Music, laughter, grief and imagination
“It wouldn’t surprise me to know that there are science professors who mock all other types of knowledge as though they’re simply the fluffy, pretty, inconsequential bits around the edge, while (they say) the physical sciences are the solid, hard, no-nonsense things in the middle. Of course, nobody really lives like that for a single day. Music, laughter, grief, and imagination keep breaking in despite the best efforts of the left brain, just as the right-brain dreamers still have to do the laundry and pay their bills and catch the train to get to work on time.” — N. T. Wright
A botanist could give us a flawless scientific description of these orchids, and maybe even put the more esoteric details in terms we could understand. But could she convey their beauty
more effectively than a poet or musician or artist could? Somehow I doubt it.
What we think of as objective knowledge is important, even essential. Medicine, engineering, agriculture and other areas of study would collapse without respect for proven laws and peer-reviewed observations.
But our collective progress as humans will ultimately be impeded without appropriate humility. Science is an evolving discipline, and blind devotion to its accepted orthodoxy is no more desirable now than it was in the days of Galileo or Pasteur, among others who challenged the contemporary understanding of “facts” and were ultimately proven right.
Meanwhile, think twice when you hear people saying that math and science are more important subjects for our children to learn than art, history, theology, music or literature. One need only look at a beautiful flower to realize that there is a mystery to our existence that goes beyond what can be reduced to facts, experiments and numbers.

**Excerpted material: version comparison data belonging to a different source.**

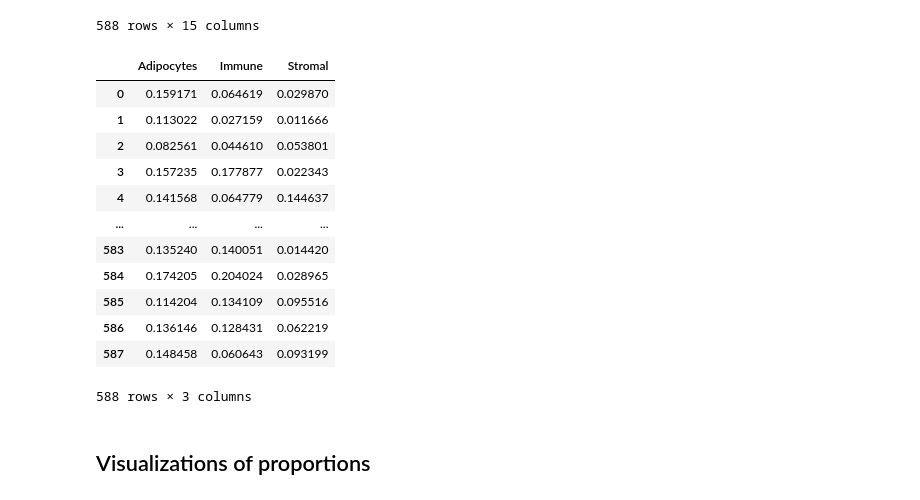
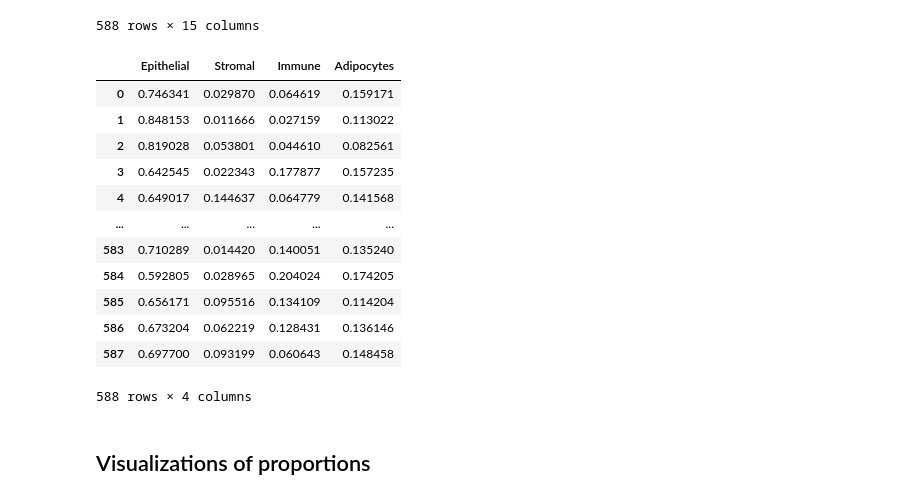
Before and after one commit to ivichadriana/HGSOC_Adipocytes, a Jupyter notebook: notebooks/analysis_proportions_visualizations.ipynb, the cells around one changed output. Drawn from its saved outputs; the diff is of its cells as text; code cells hidden in the pictures.

```diff
--- a/notebooks/analysis_proportions_visualizations.ipynb
+++ b/notebooks/analysis_proportions_visualizations.ipynb
@@ -25,3 +22,5 @@ cell_groups_to_plot = ["Adipocytes", "Immune", "Stromal"]
+# %%
+fractions = ["Epithelial", "Stromal","Immune","Adipocytes"]
 # %% [markdown]
 ## Load InstaPrism cell-fraction tables
 # %% [markdown]
@@ -54,47 +53,47 @@ cell_types_to_use_grouped = ["B cells",
                         'T cells',
                         'Monocytes',
                         'Plasma cells',
                         "NK cells",
                         "DC",
                         "pDC",
                         "Macrophages",
                         "ILC"]
 
 props = hp.group_cts(cell_types_to_use_grouped = ["B cells",
                          'Mast cells',
                         'T cells',
                         'Monocytes',
                         'Plasma cells',
                         "NK cells",
                         "DC",
                         "pDC",
                         "Macrophages",
                         "ILC"], name="Immune", props=props)
 
 props = hp.group_cts(cell_types_to_use_grouped = ["Fibroblasts",
                         'Endothelial cells'], name="Stromal", props=props)
 
 props = hp.group_cts(cell_types_to_use_grouped = ["Epithelial cells"], name="Epithelial", props=props)
 props = hp.group_cts(cell_types_to_use_grouped = ["Adipocytes",], name="Adipocytes", props=props)
 
 props.drop(columns=["SampleID", "Dataset", "suid", "ID"], inplace=True)
-props = props[cell_groups_to_plot].copy()
+props = props[fractions].copy()
 
 props
 # %% [output]
-|  | Adipocytes | Immune | Stromal |
-| 0 | 0.159171 | 0.064619 | 0.029870 |
-| 1 | 0.113022 | 0.027159 | 0.011666 |
-| 2 | 0.082561 | 0.044610 | 0.053801 |
-| 3 | 0.157235 | 0.177877 | 0.022343 |
-| 4 | 0.141568 | 0.064779 | 0.144637 |
-| ... | ... | ... | ... |
-| 583 | 0.135240 | 0.140051 | 0.014420 |
-| 584 | 0.174205 | 0.204024 | 0.028965 |
-| 585 | 0.114204 | 0.134109 | 0.095516 |
-| 586 | 0.136146 | 0.128431 | 0.062219 |
-| 587 | 0.148458 | 0.060643 | 0.093199 |
+|  | Epithelial | Stromal | Immune | Adipocytes |
+| 0 | 0.746341 | 0.029870 | 0.064619 | 0.159171 |
+| 1 | 0.848153 | 0.011666 | 0.027159 | 0.113022 |
+| 2 | 0.819028 | 0.053801 | 0.044610 | 0.082561 |
+| 3 | 0.642545 | 0.022343 | 0.177877 | 0.157235 |
+| 4 | 0.649017 | 0.144637 | 0.064779 | 0.141568 |
+| ... | ... | ... | ... | ... |
+| 583 | 0.710289 | 0.014420 | 0.140051 | 0.135240 |
+| 584 | 0.592805 | 0.028965 | 0.204024 | 0.174205 |
+| 585 | 0.656171 | 0.095516 | 0.134109 | 0.114204 |
+| 586 | 0.673204 | 0.062219 | 0.128431 | 0.136146 |
+| 587 | 0.697700 | 0.093199 | 0.060643 | 0.148458 |
-588 rows × 3 columns
+588 rows × 4 columns
 # %% [markdown]
 ## Visualizations of proportions
 # %%
```
Also changed, not shown: parts of 3 cells of this notebook, 12 other files.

This post was first published seven years ago today. The original post, comments and photo are linked, along with two other related posts, below. These links to related posts, and their thumbnail photos, do not appear in the blog feed; they are only visible when viewing the individual posts by clicking on each one. I have no idea why, nor do I know how they choose the related posts. That’s just the way WordPress does things.